EU Parliament Suggests Robot Tax

Chris Gaetano
Published Date:
Jun 23, 2016
RobotsWhile mass automation of not only traditional manufacturing jobs but also knowledge-based professions such as law and, yes, accounting, has obvious consequences for the labor market, it raises a number of tax questions as well. Part of the reason machines are appealing to companies is that they don't need a regular paycheck like human workers. However, it is these regular paychecks to human workers that also provide much of the money that goes to the government. So when you don't have humans drawing taxable income anymore because robots have taken their place, how will the government make up for what would no doubt be a significant decrease in tax revenue? 

In a recent report from the European Parliament, one possibility could be taxing the robots instead, according to CNN Money. This would mean that, whether your workers are flesh and blood or metal and wire, companies would still need to account for their taxes. This means that, for tax purposes at least, robots would basically be treated as people, paying into the same pensions and welfare programs as people. Except, of course, they're not people and will likely never need pensions or welfare programs. 

"Bearing in mind the effects that the development and deployment of robotics and AI might have on employment and, consequently, on the viability of the social security systems of the Member States, consideration should be given to the possible need to introduce corporate reporting requirements on the extent and proportion of the contribution of robotics and AI to the economic results of a company for the purpose of taxation and social security contributions," said the report

The report also suggested that, as artificial intelligence spreads through more of the global economy, that European nations may want to consider a basic income guarantee, where people would get regular cash payments from the government.

It also goes into the realm of civil liability. Without explicitly calling for any particular legal framework, it suggests that the EU come up with an answer for the question of who is civilly liable, and for how much, for the actions of a robot that is at least somewhat autonomous. It also said that, regardless of what legal framework the EU comes up with on this matter, robots should also be registered like cars, and require insurance.

The report also looks to the future days when robots might be fully autonomous. It urged regulations to require robots to follow Asimov's Three Laws of Robots (robots shall never harm a human being or through inaction allow a human to come to harm, robots should obey all humans unless doing so contradicts the first law, robots should protect themselves unless doing so contradicts the first and second law). It also suggested that, if robots become independent, creating a specific legal status for them as "electronic persons." This would, said the report, give them specific rights and obligations, including being liable for damage they cause. 

The first proposal, regarding ethical programming in robots, suggests that members of the European Parliament may not have actually read the stories that feature these three laws. Asimov had written at length at how these three laws are not as ironclad as one might believe, and how they can break down under various circumstances or, alternately, lead to poor outcomes while still technically remaining within the three laws. For example, The Evitable Conflict shows robots deciding that the best way to follow the first law is to simply take over humanity--for our protection, of course. 

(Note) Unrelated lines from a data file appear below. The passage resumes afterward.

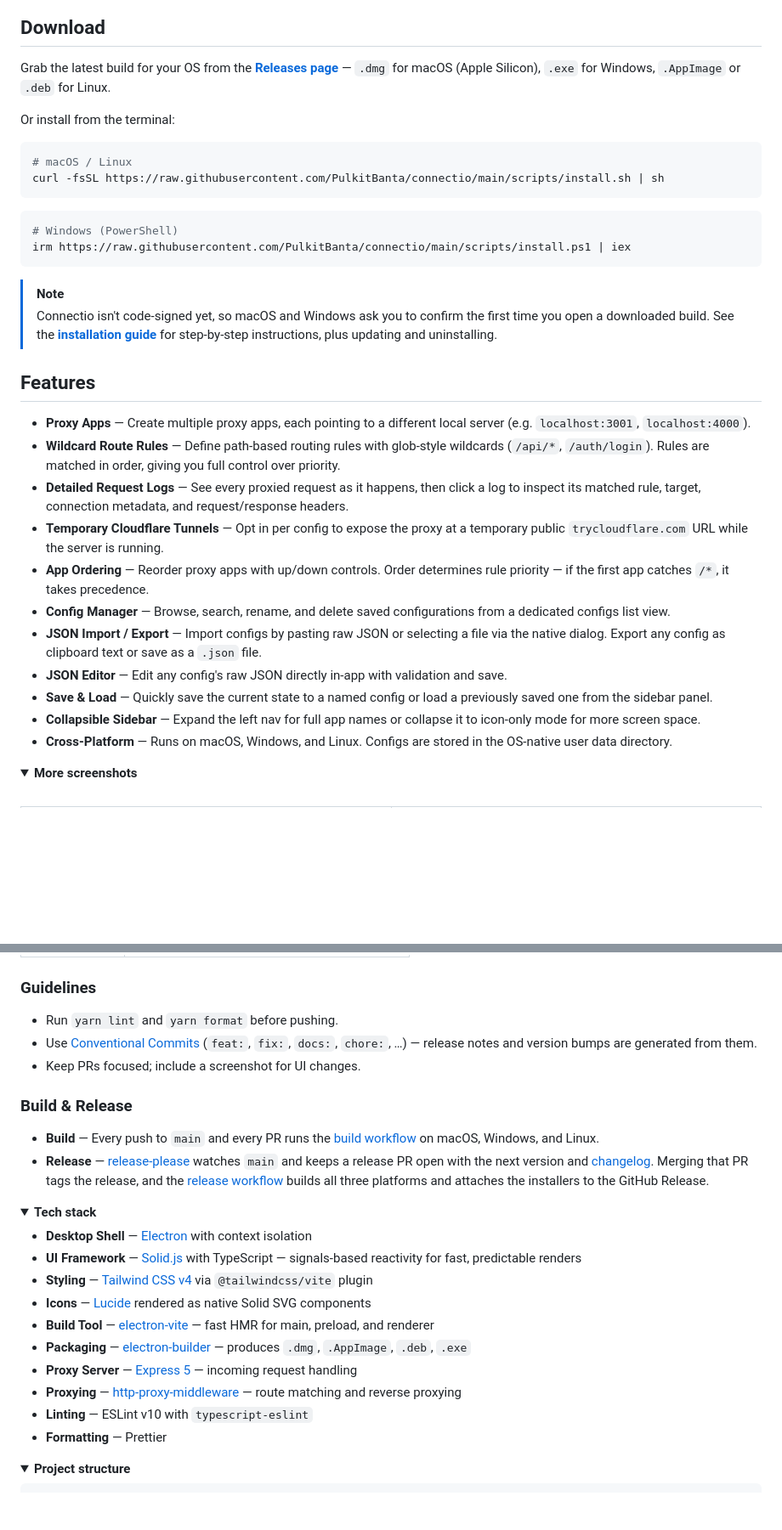
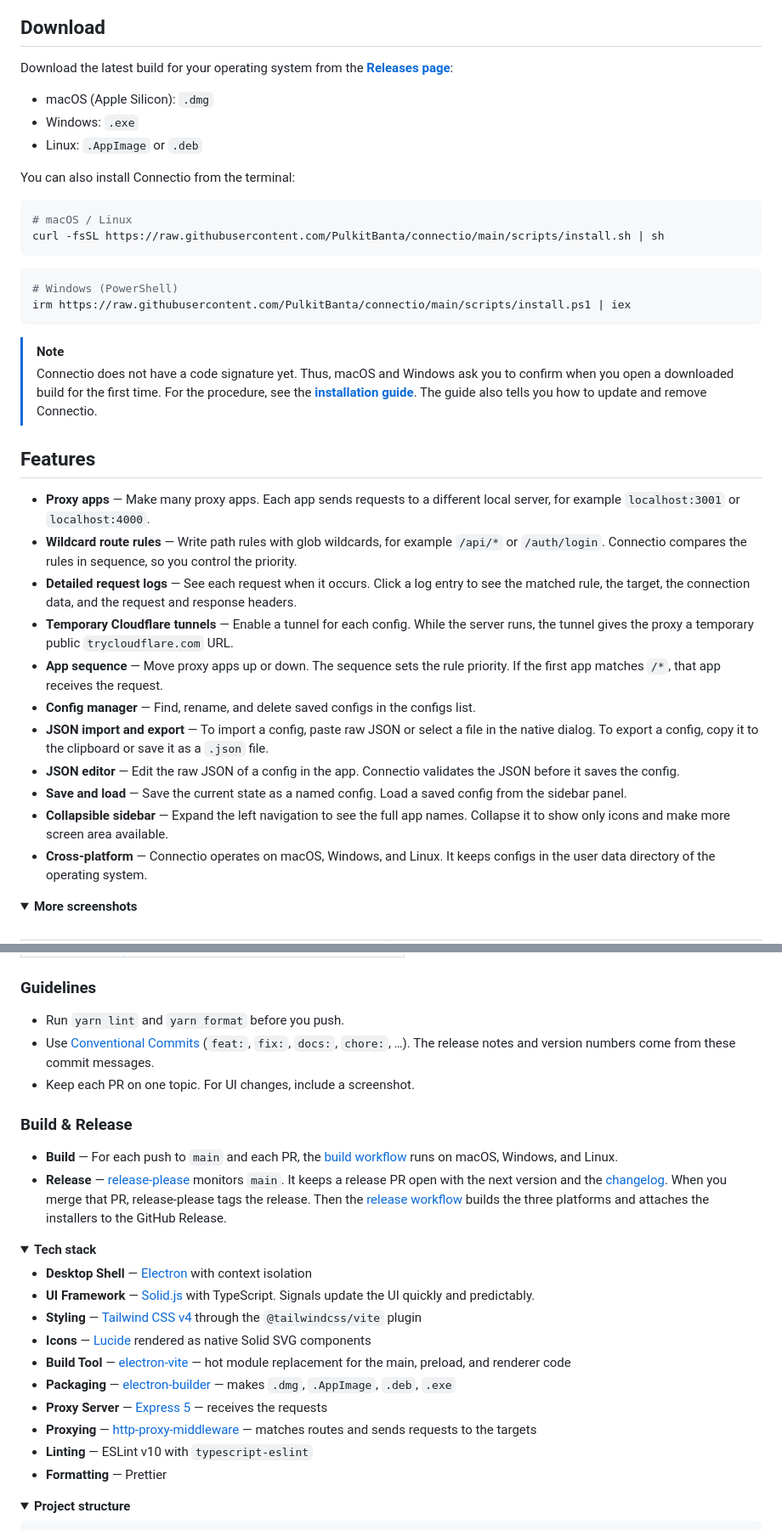
Before and after one commit to PulkitBanta/connectio, a Markdown page: README.md, 2 parts joined by grey strips. Shown at 85% size. Rendered like a GitHub page; folded sections open; blank space fills up the shorter version.

````diff
--- a/README.md
+++ b/README.md
@@ -45,9 +49,13 @@ A 60-second tour of the happy path — add apps, route rules, start the server,
 
 ## Download
 
-Grab the latest build for your OS from the [**Releases page**](https://github.com/PulkitBanta/connectio/releases/latest) — `.dmg` for macOS (Apple Silicon), `.exe` for Windows, `.AppImage` or `.deb` for Linux.
+Download the latest build for your operating system from the [**Releases page**](https://github.com/PulkitBanta/connectio/releases/latest):
 
-Or install from the terminal:
+- macOS (Apple Silicon): `.dmg`
+- Windows: `.exe`
+- Linux: `.AppImage` or `.deb`
+
+You can also install Connectio from the terminal:
 
 ```bash
 # macOS / Linux
@@ -60,21 +68,21 @@ irm https://raw.githubusercontent.com/PulkitBanta/connectio/main/scripts/install
 ```
 
 > [!NOTE]
-> Connectio isn't code-signed yet, so macOS and Windows ask you to confirm the first time you open a downloaded build. See the [**installation guide**](INSTALL.md#first-launch) for step-by-step instructions, plus updating and uninstalling.
+> Connectio does not have a code signature yet. Thus, macOS and Windows ask you to confirm when you open a downloaded build for the first time. For the procedure, see the [**installation guide**](INSTALL.md#first-launch). The guide also tells you how to update and remove Connectio.
 
 ## Features
 
-- **Proxy Apps** — Create multiple proxy apps, each pointing to a different local server (e.g. `localhost:3001`, `localhost:4000`).
-- **Wildcard Route Rules** — Define path-based routing rules with glob-style wildcards (`/api/*`, `/auth/login`). Rules are matched in order, giving you full control over priority.
-- **Detailed Request Logs** — See every proxied request as it happens, then click a log to inspect its matched rule, target, connection metadata, and request/response headers.
-- **Temporary Cloudflare Tunnels** — Opt in per config to expose the proxy at a temporary public `trycloudflare.com` URL while the server is running.
-- **App Ordering** — Reorder proxy apps with up/down controls. Order determines rule priority — if the first app catches `/*`, it takes precedence.
-- **Config Manager** — Browse, search, rename, and delete saved configurations from a dedicated configs list view.
-- **JSON Import / Export** — Import configs by pasting raw JSON or selecting a file via the native dialog. Export any config as clipboard text or save as a `.json` file.
-- **JSON Editor** — Edit any config's raw JSON directly in-app with validation and save.
-- **Save & Load** — Quickly save the current state to a named config or load a previously saved one from the sidebar panel.
-- **Collapsible Sidebar** — Expand the left nav for full app names or collapse it to icon-only mode for more screen space.
-- **Cross-Platform** — Runs on macOS, Windows, and Linux. Configs are stored in the OS-native user data directory.
+- **Proxy apps** — Make many proxy apps. Each app sends requests to a different local server, for example `localhost:3001` or `localhost:4000`.
+- **Wildcard route rules** — Write path rules with glob wildcards, for example `/api/*` or `/auth/login`. Connectio compares the rules in sequence, so you control the priority.
+- **Detailed request logs** — See each request when it occurs. Click a log entry to see the matched rule, the target, the connection data, and the request and response headers.
+- **Temporary Cloudflare tunnels** — Enable a tunnel for each config. While the server runs, the tunnel gives the proxy a temporary public `trycloudflare.com` URL.
+- **App sequence** — Move proxy apps up or down. The sequence sets the rule priority. If the first app matches `/*`, that app receives the request.
+- **Config manager** — Find, rename, and delete saved configs in the configs list.
+- **JSON import and export** — To import a config, paste raw JSON or select a file in the native dialog. To export a config, copy it to the clipboard or save it as a `.json` file.
+- **JSON editor** — Edit the raw JSON of a config in the app. Connectio validates the JSON before it saves the config.
+- **Save and load** — Save the current state as a named config. Load a saved config from the sidebar panel.
+- **Collapsible sidebar** — Expand the left navigation to see the full app names. Collapse it to show only icons and make more screen area available.
+- **Cross-platform** — Connectio operates on macOS, Windows, and Linux. It keeps configs in the user data directory of the operating system.
 
 <details>
 <summary><strong>More screenshots</strong></summary>
@@ -196,26 +212,26 @@ yarn dev        # Start with DevTools open
 
 ### Guidelines
 
-- Run `yarn lint` and `yarn format` before pushing.
-- Use [Conventional Commits](https://www.conventionalcommits.org/) (`feat:`, `fix:`, `docs:`, `chore:`, …) — release notes and version bumps are generated from them.
-- Keep PRs focused; include a screenshot for UI changes.
+- Run `yarn lint` and `yarn format` before you push.
+- Use [Conventional Commits](https://www.conventionalcommits.org/) (`feat:`, `fix:`, `docs:`, `chore:`, …). The release notes and version numbers come from these commit messages.
+- Keep each PR on one topic. For UI changes, include a screenshot.
 
 ### Build & Release
 
-- **Build** — Every push to `main` and every PR runs the [build workflow](.github/workflows/build.yml) on macOS, Windows, and Linux.
-- **Release** — [release-please](https://github.com/googleapis/release-please) watches `main` and keeps a release PR open with the next version and [changelog](CHANGELOG.md). Merging that PR tags the release, and the [release workflow](.github/workflows/release.yml) builds all three platforms and attaches the installers to the GitHub Release.
+- **Build** — For each push to `main` and each PR, the [build workflow](.github/workflows/build.yml) runs on macOS, Windows, and Linux.
+- **Release** — [release-please](https://github.com/googleapis/release-please) monitors `main`. It keeps a release PR open with the next version and the [changelog](CHANGELOG.md). When you merge that PR, release-please tags the release. Then the [release workflow](.github/workflows/release.yml) builds the three platforms and attaches the installers to the GitHub Release.
 
 <details>
 <summary><strong>Tech stack</strong></summary>
 
 - **Desktop Shell** — [Electron](https://www.electronjs.org/) with context isolation
-- **UI Framework** — [Solid.js](https://www.solidjs.com/) with TypeScript — signals-based reactivity for fast, predictable renders
-- **Styling** — [Tailwind CSS v4](https://tailwindcss.com/) via `@tailwindcss/vite` plugin
+- **UI Framework** — [Solid.js](https://www.solidjs.com/) with TypeScript. Signals update the UI quickly and predictably.
+- **Styling** — [Tailwind CSS v4](https://tailwindcss.com/) through the `@tailwindcss/vite` plugin
 - **Icons** — [Lucide](https://lucide.dev/) rendered as native Solid SVG components
-- **Build Tool** — [electron-vite](https://github.com/alex8088/electron-vite/) — fast HMR for main, preload, and renderer
-- **Packaging** — [electron-builder](https://www.electron.build/) — produces `.dmg`, `.AppImage`, `.deb`, `.exe`
-- **Proxy Server** — [Express 5](https://expressjs.com/) — incoming request handling
-- **Proxying** — [http-proxy-middleware](https://github.com/chimurai/http-proxy-middleware) — route matching and reverse proxying
+- **Build Tool** — [electron-vite](https://github.com/alex8088/electron-vite/) — hot module replacement for the main, preload, and renderer code
+- **Packaging** — [electron-builder](https://www.electron.build/) — makes `.dmg`, `.AppImage`, `.deb`, `.exe`
+- **Proxy Server** — [Express 5](https://expressjs.com/) — receives the requests
+- **Proxying** — [http-proxy-middleware](https://github.com/chimurai/http-proxy-middleware) — matches routes and sends requests to the targets
 - **Linting** — ESLint v10 with `typescript-eslint`
 - **Formatting** — Prettier
 
````
Also changed, not shown: other parts of README.md (+41 -29 lines).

The requirement also raises questions regarding semi-autonomous trading algorithms that currently dominate the market. How broadly will harm be defined here? Because while the economy does house a large number of win-win solutions, losers are inevitable. If trading programs were unable to harm any human, this might hobble their function. On the other hand, if "harm" were defined narrow enough so this wouldn't happen, it could render the whole thing moot. 

Of course, that's a problem that won't actually be relevant for generations and so governments have years to prepare a solution. Though considering governments' track records on addressing looming problems people have known about for years, this may not inspire the most confidence.